One week in New Zealand and I’m already wondering where to begin…the beginning is probably a good spot for now I think.
The 36 hour trip from Ottawa to Christchurch was long but smooth, and tiring but very worthwhile. After I arrived and had a quick night’s sleep, Andy and I jumped in a little periwinkle-blue rental car and headed off on a three day road trip around the top end of the South Island. An early stop was at Castle Hill, a beautifully unique series of limestone rock formations…
Jet lag was no match for the stunning scenery as we climbed and descended twisting roads through Arthur’s Pass, traced the west coast, and admired the bounty of the fruit orchards on our way to Riverside Community, near Motueka. At Riverside, a community focused on promoting peace through cooperative and sustainable living, we were hosted by a lovely German family. These folks had contacted Andy with an interest in one day incorporating draught horses into their farming operations. With them, we visited a well-known horse farmer in their area, which provided Andy with a great chance to talk horses with someone with a wealth of experience and to browse through piles and piles of horse equipment. After a couple more stops at places with MORE stashes of horse equipment to peruse, we headed over to Marlborough to visit Seresin Estate, an organic and biodynamic vineyard and winery using draught horses to apply their biodynamic preparations. We had a great time chatting with the very kind farm team there and learning about how they’ve incorporated organic, biodynamic growing and horse power into their operation.
As we made our way back down to Christchurch, I had more opportunity to practice driving on the left hand side of the road. I am happy to report that my brain is gradually adjusting to the transition to a gear shift on the left and turning signal on the right.
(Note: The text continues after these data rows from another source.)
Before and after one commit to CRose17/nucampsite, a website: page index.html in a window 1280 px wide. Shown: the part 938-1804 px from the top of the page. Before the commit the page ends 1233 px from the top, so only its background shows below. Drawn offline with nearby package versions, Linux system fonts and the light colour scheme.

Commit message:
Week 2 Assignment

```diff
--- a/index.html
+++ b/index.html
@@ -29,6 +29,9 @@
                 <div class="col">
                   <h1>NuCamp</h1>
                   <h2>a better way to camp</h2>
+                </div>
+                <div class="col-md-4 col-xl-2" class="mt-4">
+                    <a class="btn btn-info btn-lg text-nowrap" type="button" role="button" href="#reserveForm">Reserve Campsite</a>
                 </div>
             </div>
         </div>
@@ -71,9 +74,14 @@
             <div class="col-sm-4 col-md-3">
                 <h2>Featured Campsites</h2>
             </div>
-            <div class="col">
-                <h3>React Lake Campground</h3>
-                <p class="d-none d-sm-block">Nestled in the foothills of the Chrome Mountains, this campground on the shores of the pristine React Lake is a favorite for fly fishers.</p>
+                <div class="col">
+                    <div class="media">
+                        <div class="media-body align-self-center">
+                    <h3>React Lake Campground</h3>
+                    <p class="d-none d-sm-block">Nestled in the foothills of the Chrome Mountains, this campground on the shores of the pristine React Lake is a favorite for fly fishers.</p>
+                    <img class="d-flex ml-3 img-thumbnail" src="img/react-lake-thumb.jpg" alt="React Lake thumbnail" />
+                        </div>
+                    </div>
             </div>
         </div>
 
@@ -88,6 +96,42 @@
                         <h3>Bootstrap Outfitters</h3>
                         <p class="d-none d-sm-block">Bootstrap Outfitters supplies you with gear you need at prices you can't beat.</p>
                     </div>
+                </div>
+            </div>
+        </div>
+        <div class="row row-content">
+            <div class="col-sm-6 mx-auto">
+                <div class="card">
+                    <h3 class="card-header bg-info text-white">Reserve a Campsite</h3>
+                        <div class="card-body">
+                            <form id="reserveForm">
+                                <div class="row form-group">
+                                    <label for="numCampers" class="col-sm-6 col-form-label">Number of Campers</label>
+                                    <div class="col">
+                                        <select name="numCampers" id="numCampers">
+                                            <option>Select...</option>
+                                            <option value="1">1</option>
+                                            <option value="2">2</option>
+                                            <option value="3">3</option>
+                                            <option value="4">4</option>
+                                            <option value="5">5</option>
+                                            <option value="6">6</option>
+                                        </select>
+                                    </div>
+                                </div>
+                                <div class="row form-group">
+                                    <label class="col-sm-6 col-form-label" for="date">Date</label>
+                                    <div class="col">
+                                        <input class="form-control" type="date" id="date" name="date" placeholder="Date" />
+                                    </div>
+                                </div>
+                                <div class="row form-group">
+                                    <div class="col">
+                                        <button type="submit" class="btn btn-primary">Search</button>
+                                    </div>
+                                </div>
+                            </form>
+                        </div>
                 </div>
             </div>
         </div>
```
And Andy has been very patient and only a little bit terrified as I make the adjustment!
Since Monday, I have been focused on getting settled in at Toi Toi Manawa, our home, workplace and research centre. We have a cozy little set up with a trailer (or caravan, if you prefer) and tent tucked away behind some big California pine. There’s a little river across the field, rolling hills in the backdrop, and the odd hedgehog here and there. As lovely as this spot is, we will be shifting away from it before too long into some more insulated winter accommodations. And I thought I’d just left winter!
There are now nine of us at Toi Toi Manawa pursuing a range of research projects through the generosity and support of the Toi Toi Charity. Projects range from mushroom growing to raising Himalayan tahr (a wild goat relative) and from sustainable building to seed potato production. And, of course, horse-powered farming. As we work together to establish basic infrastructure and systems on the land (the program had its beginnings only eight weeks ago!), we are also well-positioned to learn from each other’s individual projects.
This week included some clean-up projects on the land, helping to build a new composting toilet, a couple of trips into Christchurch to run errands and a visit to the Biological Husbandry Unit (BHU) at Lincoln University to chat with some of their very knowledgable staff about our research projects and to pick their brains. In between all of this, I’ve also been acting as a set of crutches for Andy as he’s just had surgery on his knee and is working his way through the recovery process.
One of my main objectives while at Toi Toi Manawa will be to explore the viability of the CSA (community supported/shared agriculture) model in the New Zealand context. Despite the strength of agriculture and community here, CSA is a model that has not taken off as it has in many other parts of the world. By talking to as many people in the food and farming communities as possible, I hope to better understand why this has been the case up to now, what stumbling blocks are out there, and what opportunities there might be for CSAs in this corner of the world.
For the moment, with a weekend in front of me, I am looking forward to continuing the settling in process, exploring the land and the local village (Whitecliffs), and soaking in a little bit more of my new surroundings. Somehow, I think I am going to get along just fine…